Hong Kong's global financial status is at risk, report says
Beijing is changing Hong Kong's political norms, raising new concerns about the institutions underlying the city's previous prosperity and potentially putting its status as a global financial hub at risk, according to a new report.
The big picture: The business community should begin a collective lobbying campaign to convey their concerns directly to Hong Kong authorities, the report recommends, because legal and bureaucratic recourse is now less likely to help the business community protect their interests in the city.
- "The most fundamental change in Hong Kong over the past three years has been a shift from legal and institutional constraints on government actions to political and normative constraints," the report by the Atlantic Council states.
- "The National Security Law created a parallel system of authority operating both behind and above Hong Kong’s system of government."
Details: The report outlines new risks to Hong Kong's status created by the national security law, including:
- Risks to the Hong Kong dollar's peg to the U.S. dollar, which was established in 1983 and paved the way for open capital flows in and out of the city. It's very unusual for one country to have two separate currencies, and the end of "one country, two systems" raises new questions about the long-term future of Hong Kong's currency.
- Though still unlikely, removing the U.S. peg and replacing it with a peg to the renminbi could result in capital controls being placed on Hong Kong, reducing its viability as a financial center.

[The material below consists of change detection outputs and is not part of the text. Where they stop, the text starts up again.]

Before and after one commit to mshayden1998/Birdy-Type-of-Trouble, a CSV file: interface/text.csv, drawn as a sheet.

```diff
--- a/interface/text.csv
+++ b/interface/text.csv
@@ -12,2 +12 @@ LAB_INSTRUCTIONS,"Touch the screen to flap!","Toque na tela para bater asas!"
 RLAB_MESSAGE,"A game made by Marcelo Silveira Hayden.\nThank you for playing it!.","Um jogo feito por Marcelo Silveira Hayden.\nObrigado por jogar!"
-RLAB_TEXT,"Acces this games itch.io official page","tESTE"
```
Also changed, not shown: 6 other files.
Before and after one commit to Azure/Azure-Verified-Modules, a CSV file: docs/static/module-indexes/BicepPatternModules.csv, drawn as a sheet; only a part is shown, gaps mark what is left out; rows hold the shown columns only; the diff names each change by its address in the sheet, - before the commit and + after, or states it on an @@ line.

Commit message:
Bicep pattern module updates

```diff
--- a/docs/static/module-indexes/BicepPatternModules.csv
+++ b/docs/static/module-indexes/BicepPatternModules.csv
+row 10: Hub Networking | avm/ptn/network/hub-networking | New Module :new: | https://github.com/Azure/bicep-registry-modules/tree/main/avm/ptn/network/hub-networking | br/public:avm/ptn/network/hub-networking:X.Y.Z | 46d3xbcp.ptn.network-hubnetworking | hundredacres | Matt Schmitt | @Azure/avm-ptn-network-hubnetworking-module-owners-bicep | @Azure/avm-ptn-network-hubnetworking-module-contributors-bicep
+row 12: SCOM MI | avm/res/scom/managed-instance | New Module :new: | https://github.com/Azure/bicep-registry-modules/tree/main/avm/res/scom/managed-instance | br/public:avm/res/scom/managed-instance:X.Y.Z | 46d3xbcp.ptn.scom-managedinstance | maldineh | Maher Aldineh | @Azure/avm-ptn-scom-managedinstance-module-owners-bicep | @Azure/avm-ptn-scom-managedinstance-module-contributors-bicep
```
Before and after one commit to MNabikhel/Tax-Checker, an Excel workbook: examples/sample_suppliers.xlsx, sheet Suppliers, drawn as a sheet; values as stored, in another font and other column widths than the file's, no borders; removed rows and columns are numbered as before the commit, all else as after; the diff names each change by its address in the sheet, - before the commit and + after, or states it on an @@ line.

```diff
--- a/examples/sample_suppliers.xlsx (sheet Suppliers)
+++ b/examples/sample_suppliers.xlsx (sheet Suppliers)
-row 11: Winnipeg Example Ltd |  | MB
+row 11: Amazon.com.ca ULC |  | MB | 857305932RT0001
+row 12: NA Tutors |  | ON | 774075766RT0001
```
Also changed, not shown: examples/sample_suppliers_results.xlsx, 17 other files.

- New compliance risks, as both the U.S. and Beijing implement sometimes-contradictory sanctions that apply to Hong Kong businesses. For example, China's new anti-foreign sanctions law could in theory punish businesses for abiding by U.S. sanctions.
- A weakening in the perceived independence of the judiciary raises questions about the rule of law in the city, though Hong Kong authorities have repeatedly emphasized that the rule of law remains strong. But Beijing clearly views economic and business decisions as an important component of national security, and the political control that Beijing wields over businesses in China suggests Hong Kong businesses may one day face similar political directives affecting individual business decisions.
- Data security, since the national security law grants law enforcement sweeping powers to seize data.
What to watch: The report recommends the Hong Kong business community use collective lobbying to communicate their concerns to Hong Kong authorities (and thus to Beijing).
- Companies should make clear that the very existence of these concerns, whether or not they come to fruition, can negatively affect the future of Hong Kong, the report states.